For that, you can spread some blame around. 2016 had kicked off with a $9,299 drop in Category A’s price, which set the scene for a buying frenzy. Showrooms had already become crowded a week before the show itself opened. “If you drove around Leng Kee, you could see it for yourself,” says Wolfgang Huppenbauer, the president and chief executive of Daimler Southeast Asia, the importer of Mercedes-Benz vehicles here.
Then came the show itself, with its strong focus on mass-market, mainstream car buyers (ours is a motorshow with no exotic cars but plenty of practical ones, remember), and any number of significant new models on offer from Category A: the Mitsubishi Lancer EX, the Suzuki Ciaz RS, the Mazda 2 Sedan (pictured below) and the new Nissan Pulsar, to say nothing of the BMW 216d Gran Tourer and its seven seats.
“I think, in the two weeks including the (motor) show, we did maybe one month’s worth of sales. Maybe one-and-a-half months, in fact,” says a senior operations manager from a multi-brand franchise. “But nothing moved in Cat B.”
To be fair, the Motorshow saw its share of car launches in the Category B end of the market, as well. The new Toyota RAV4, the Lexus IS 200t, the Honda Legend and the enormous Infiniti QX80 were just some of the interesting ones that made their debut there.
Yet, with cars in general becoming more affordable than they have been in years, it was the turn of mass-market stuff in Category A to roll under the spotlight.
But as this week’s COE results suggest, will their cheapness cancel out their cheapness?
Short-term yes, long-term no.
FIRST PROPERTY, THEN SHARES, THEN… COES?
Famed American investor Jim Rogers has a saying: the cure for high prices is always high prices. The billionaire may have been talking about commodities, but the same applies to some extent to COEs.
This week’s Category A results will lift car prices and put off some car buyers. Last week more than 10 new cars could be bought for less than $90,000, but after today there will be hardly any, and if nothing else, shoppers are likely to wait and see what happens.
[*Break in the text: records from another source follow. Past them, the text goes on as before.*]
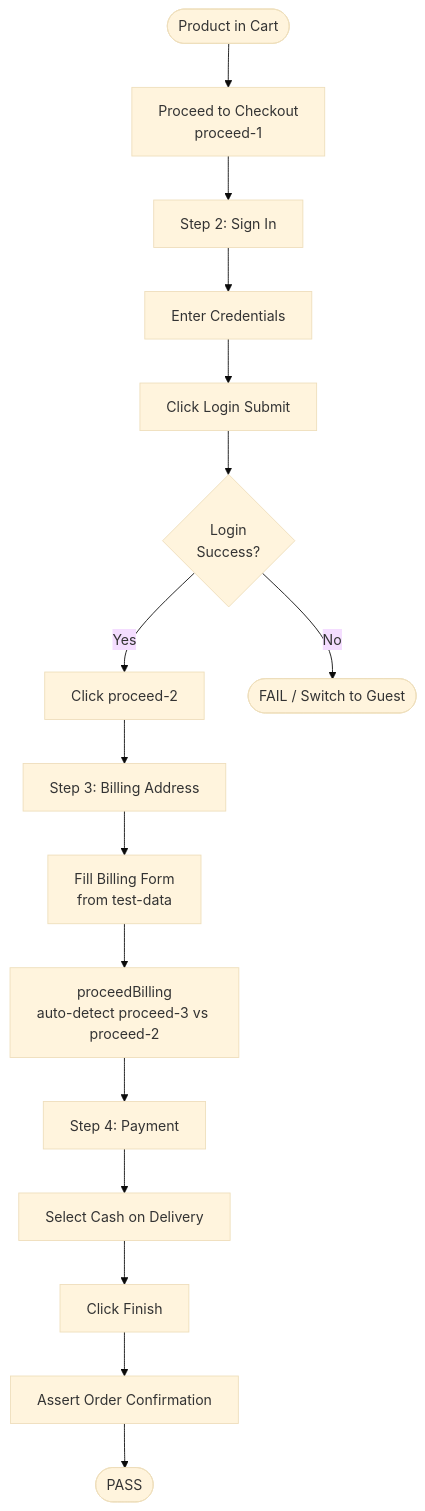
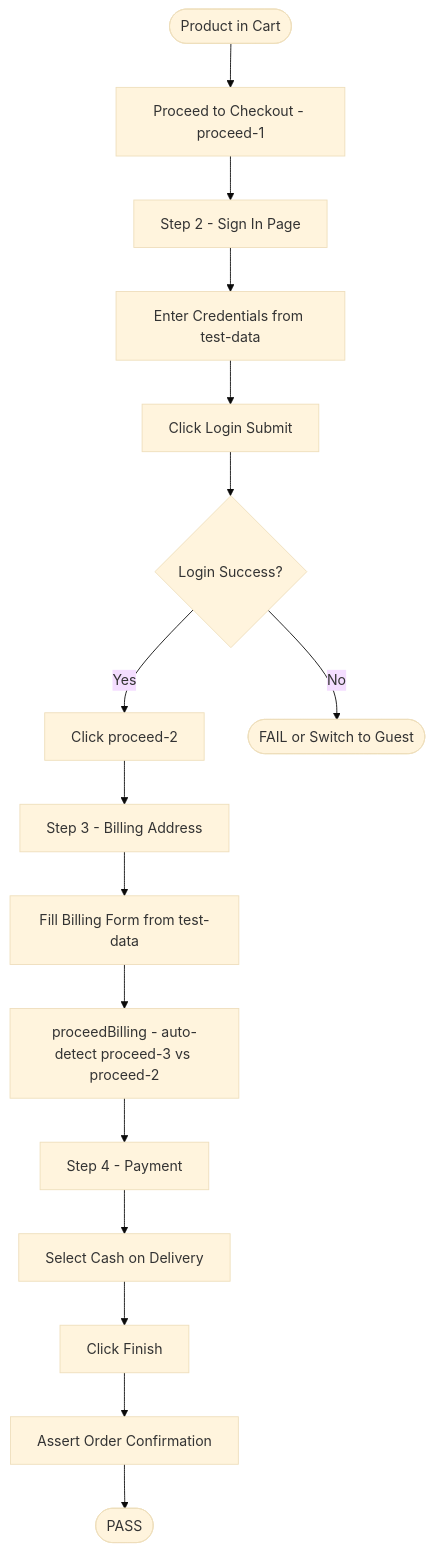
The tenth of 15 diagrams in rchitecture.md (ron457/Cucumber-Test-Ophelia), drawn with Mermaid (base theme) before and after one commit. The commit also changed other lines of this file, not shown here.

````diff
--- a/rchitecture.md
+++ b/rchitecture.md
@@ -265,18 +261,18 @@
 ```mermaid
 flowchart TD
-    A([Product in Cart]) --> B[Proceed to Checkout\nproceed-1]
-    B --> C[Step 2: Sign In]
-    C --> D[Enter Credentials]
+    A([Product in Cart]) --> B["Proceed to Checkout - proceed-1"]
+    B --> C[Step 2 - Sign In Page]
+    C --> D[Enter Credentials from test-data]
     D --> E[Click Login Submit]
-    E --> F{Login\nSuccess?}
-    F -->|Yes| G[Click proceed-2]
-    F -->|No| H([FAIL / Switch to Guest])
-    G --> I[Step 3: Billing Address]
-    I --> J[Fill Billing Form\nfrom test-data]
-    J --> K[proceedBilling\nauto-detect proceed-3 vs proceed-2]
-    K --> L[Step 4: Payment]
+    E --> F{Login Success?}
+    F -->|Yes| G["Click proceed-2"]
+    F -->|No| H([FAIL or Switch to Guest])
+    G --> I[Step 3 - Billing Address]
+    I --> J[Fill Billing Form from test-data]
+    J --> K["proceedBilling - auto-detect proceed-3 vs proceed-2"]
+    K --> L[Step 4 - Payment]
     L --> M[Select Cash on Delivery]
     M --> N[Click Finish]
     N --> O[Assert Order Confirmation]
     O --> P([PASS])
 ```
````
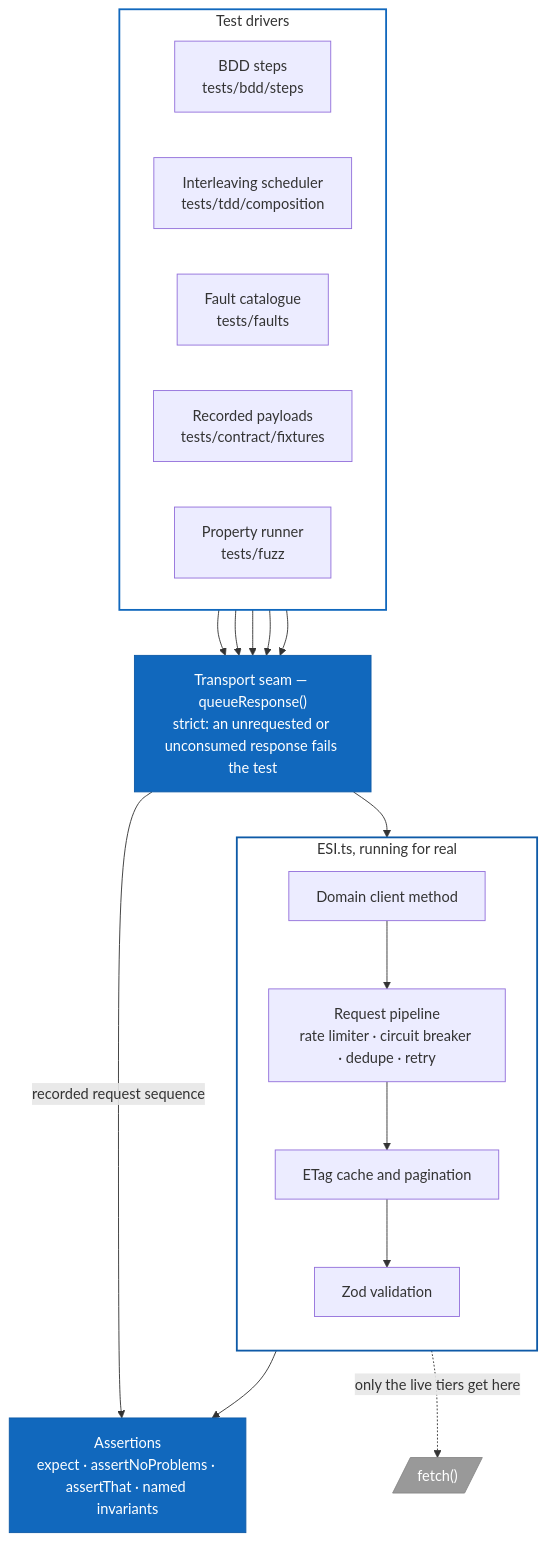
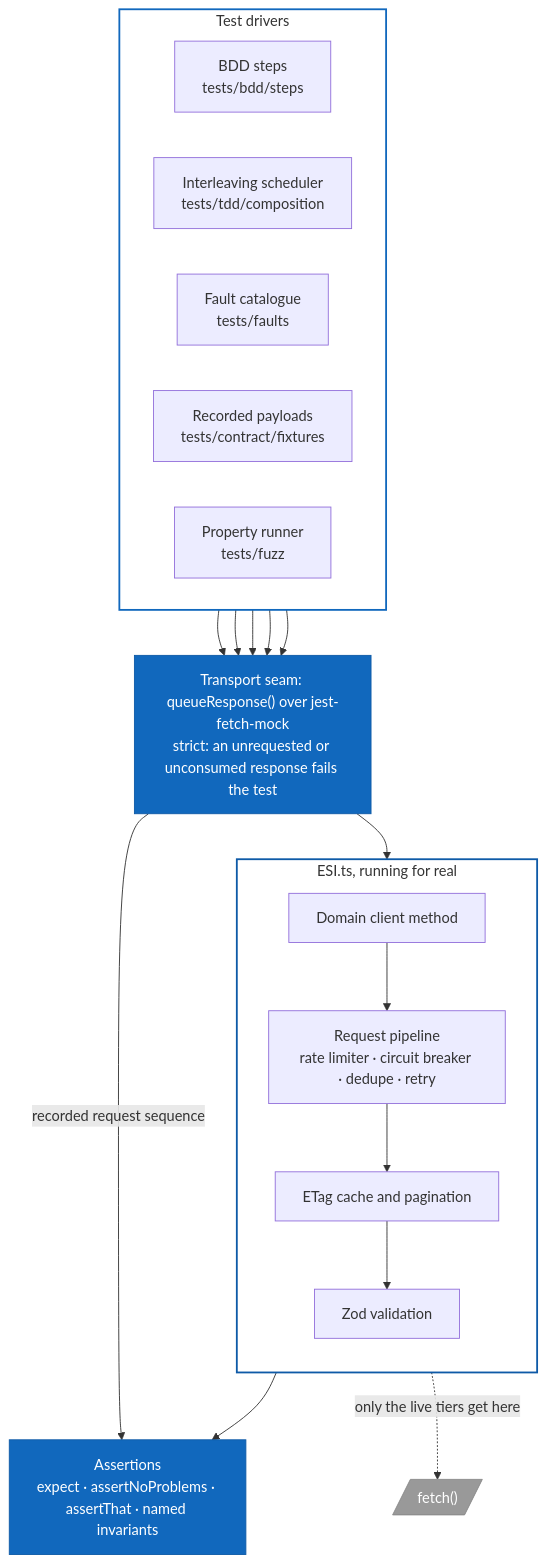
One commit to lgriffin/ESI.ts changed the third of 3 diagrams in guides/TESTING.md. Above: the diagram before and after it, drawn with Mermaid. The commit also changed other lines of this file and 14 other files, not shown here.

````diff
--- a/guides/TESTING.md
+++ b/guides/TESTING.md
@@ -129,44 +182,44 @@
 ```mermaid
 flowchart TB
     subgraph drivers ["Test drivers"]
         direction LR
         steps["BDD steps<br/>tests/bdd/steps"]
         interleave["Interleaving scheduler<br/>tests/tdd/composition"]
         catalogue["Fault catalogue<br/>tests/faults"]
         fixtures["Recorded payloads<br/>tests/contract/fixtures"]
         properties["Property runner<br/>tests/fuzz"]
     end
 
-    seam["Transport seam — queueResponse()<br/>strict: an unrequested or unconsumed response fails the test"]
+    seam["Transport seam: queueResponse() over jest-fetch-mock<br/>strict: an unrequested or unconsumed response fails the test"]
 
     subgraph lib ["ESI.ts, running for real"]
         direction TB
         client["Domain client method"]
         pipeline["Request pipeline<br/>rate limiter · circuit breaker · dedupe · retry"]
         cache["ETag cache and pagination"]
         validate["Zod validation"]
     end
 
     fetchboundary[/"fetch()"/]
 
     assertions["Assertions<br/>expect · assertNoProblems · assertThat · named invariants"]
 
     steps --> seam
     interleave --> seam
     catalogue --> seam
     fixtures --> seam
     properties --> seam
     seam --> client
     client --> pipeline
     pipeline --> cache
     cache --> validate
     pipeline -. "only the live tiers get here" .-> fetchboundary
     validate --> assertions
     seam -- "recorded request sequence" --> assertions
 
     style drivers fill:none,stroke:#1168bd,stroke-width:2px
     style lib fill:none,stroke:#0e5aa7,stroke-width:2px
     style seam fill:#1168bd,color:#fff,stroke:#0e5aa7
     style assertions fill:#1168bd,color:#fff,stroke:#0e5aa7
     style fetchboundary fill:#999,color:#fff,stroke:#888
 ```
````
That won’t prompt a collapse in prices, mind you. Category A’s order books are likely to take some time to fulfill, so over the next few months dealers will have to keep bidding for COEs to register cars sold before and during the Motorshow.
Some expect this leftover demand to stay strong till March or so.
But beyond that, the rest of 2016 holds good news for car buyers: we might see $40,000 to $45,000 as the new normal for COE prices. That’s the view of one chief executive for a three-brand dealership we spoke to on condition of anonymity.
His thinking is that, whatever the demand situation, the COE supply will grow this year.
Poor sentiment about the economy and a bearish outlook for the stock and property markets point to soft COE prices in 2016...
The number of COEs is mainly determined by how many cars are de-registered; when one car leaves the road, it creates room for a fresh COE so that a new one can take its place.
And according to figures from the Land Transport Authority, this year more than 100,000 cars will turn 10 years old. That’s when their owners must decide whether to renew their COEs or send their cars off to the grim deregistration reaper.
The vast majority tend to choose deregistration, so a fat COE supply in 2016 should be the result. How fat? “The COE release for passenger cars is expected to be about 85,000 to 95,000, compared to about 55,000 to 58,000 in 2015,” says the CEO we spoke to.
Indeed, the COE harvest is already looking plentiful. Come February, there will be 4,057 certificates a month for Category A car buyers, up from 3,313. Category B’s supply gets bumped up to 2,417 (from 2,049) and Category E sees its supply grow to 892 (from 720).
Throw in a generally poor sentiment about the economy this year, along with a bearish outlook for the stock and property markets, and soft prices seem a given in 2016.
Just how soft? Both the ST Index for shares and the URA’s Property Price Index are down to 2011 levels. They say things come in threes, don’t they?
* for cars with engines up to 1.6 litres in size and less than 130bhp in output
** for cars with engines bigger than 1.6 litres or more powerful than 130bhp
*** for any kind of motorised vehicle, but almost certainly used only for cars